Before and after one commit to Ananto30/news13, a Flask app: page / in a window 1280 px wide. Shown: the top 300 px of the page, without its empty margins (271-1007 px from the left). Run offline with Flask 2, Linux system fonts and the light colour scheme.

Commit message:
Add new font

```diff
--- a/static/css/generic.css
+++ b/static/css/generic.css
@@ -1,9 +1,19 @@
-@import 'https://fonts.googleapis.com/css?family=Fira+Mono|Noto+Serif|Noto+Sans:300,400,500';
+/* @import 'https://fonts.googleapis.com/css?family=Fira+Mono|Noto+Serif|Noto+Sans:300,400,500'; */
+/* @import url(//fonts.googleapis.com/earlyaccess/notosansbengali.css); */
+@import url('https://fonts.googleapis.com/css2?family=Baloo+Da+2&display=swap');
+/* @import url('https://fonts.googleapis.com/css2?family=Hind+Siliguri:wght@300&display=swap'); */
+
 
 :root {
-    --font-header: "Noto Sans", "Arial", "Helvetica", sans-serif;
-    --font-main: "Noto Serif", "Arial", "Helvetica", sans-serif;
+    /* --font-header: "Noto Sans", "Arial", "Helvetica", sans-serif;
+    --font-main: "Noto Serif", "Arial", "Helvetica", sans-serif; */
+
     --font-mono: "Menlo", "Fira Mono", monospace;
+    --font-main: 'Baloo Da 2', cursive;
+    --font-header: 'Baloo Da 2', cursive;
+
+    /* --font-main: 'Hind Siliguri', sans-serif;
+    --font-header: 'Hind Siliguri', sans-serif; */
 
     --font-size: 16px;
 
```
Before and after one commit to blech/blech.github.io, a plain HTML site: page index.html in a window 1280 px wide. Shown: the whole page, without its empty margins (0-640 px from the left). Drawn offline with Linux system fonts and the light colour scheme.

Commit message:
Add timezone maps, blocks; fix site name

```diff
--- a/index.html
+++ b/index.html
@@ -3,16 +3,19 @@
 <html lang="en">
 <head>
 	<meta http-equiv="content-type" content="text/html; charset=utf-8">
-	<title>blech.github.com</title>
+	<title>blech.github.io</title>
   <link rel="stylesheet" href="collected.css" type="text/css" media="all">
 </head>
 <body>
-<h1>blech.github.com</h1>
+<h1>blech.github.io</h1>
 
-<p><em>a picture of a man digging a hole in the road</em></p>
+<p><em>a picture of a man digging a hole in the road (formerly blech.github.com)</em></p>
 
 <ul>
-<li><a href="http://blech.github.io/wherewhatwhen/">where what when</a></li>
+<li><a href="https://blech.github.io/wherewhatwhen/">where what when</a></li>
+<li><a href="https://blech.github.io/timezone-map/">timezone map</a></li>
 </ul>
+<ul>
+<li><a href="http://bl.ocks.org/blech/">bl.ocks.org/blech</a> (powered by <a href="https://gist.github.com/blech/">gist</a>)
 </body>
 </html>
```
#####
> [Work required]: The full set of entries above should be given again exactly.

> [Output for this exercise]:
Before and after one commit to Ananto30/news13, a Flask app: page / in a window 1280 px wide. Shown: the top 300 px of the page, without its empty margins (271-1007 px from the left). Run offline with Flask 2, Linux system fonts and the light colour scheme.

Commit message:
Add new font

```diff
--- a/static/css/generic.css
+++ b/static/css/generic.css
@@ -1,9 +1,19 @@
-@import 'https://fonts.googleapis.com/css?family=Fira+Mono|Noto+Serif|Noto+Sans:300,400,500';
+/* @import 'https://fonts.googleapis.com/css?family=Fira+Mono|Noto+Serif|Noto+Sans:300,400,500'; */
+/* @import url(//fonts.googleapis.com/earlyaccess/notosansbengali.css); */
+@import url('https://fonts.googleapis.com/css2?family=Baloo+Da+2&display=swap');
+/* @import url('https://fonts.googleapis.com/css2?family=Hind+Siliguri:wght@300&display=swap'); */
+
 
 :root {
-    --font-header: "Noto Sans", "Arial", "Helvetica", sans-serif;
-    --font-main: "Noto Serif", "Arial", "Helvetica", sans-serif;
+    /* --font-header: "Noto Sans", "Arial", "Helvetica", sans-serif;
+    --font-main: "Noto Serif", "Arial", "Helvetica", sans-serif; */
+
     --font-mono: "Menlo", "Fira Mono", monospace;
+    --font-main: 'Baloo Da 2', cursive;
+    --font-header: 'Baloo Da 2', cursive;
+
+    /* --font-main: 'Hind Siliguri', sans-serif;
+    --font-header: 'Hind Siliguri', sans-serif; */
 
     --font-size: 16px;
 
```
Before and after one commit to blech/blech.github.io, a plain HTML site: page index.html in a window 1280 px wide. Shown: the whole page, without its empty margins (0-640 px from the left). Drawn offline with Linux system fonts and the light colour scheme.

Commit message:
Add timezone maps, blocks; fix site name

```diff
--- a/index.html
+++ b/index.html
@@ -3,16 +3,19 @@
 <html lang="en">
 <head>
 	<meta http-equiv="content-type" content="text/html; charset=utf-8">
-	<title>blech.github.com</title>
+	<title>blech.github.io</title>
   <link rel="stylesheet" href="collected.css" type="text/css" media="all">
 </head>
 <body>
-<h1>blech.github.com</h1>
+<h1>blech.github.io</h1>
 
-<p><em>a picture of a man digging a hole in the road</em></p>
+<p><em>a picture of a man digging a hole in the road (formerly blech.github.com)</em></p>
 
 <ul>
-<li><a href="http://blech.github.io/wherewhatwhen/">where what when</a></li>
+<li><a href="https://blech.github.io/wherewhatwhen/">where what when</a></li>
+<li><a href="https://blech.github.io/timezone-map/">timezone map</a></li>
 </ul>
+<ul>
+<li><a href="http://bl.ocks.org/blech/">bl.ocks.org/blech</a> (powered by <a href="https://gist.github.com/blech/">gist</a>)
 </body>
 </html>
```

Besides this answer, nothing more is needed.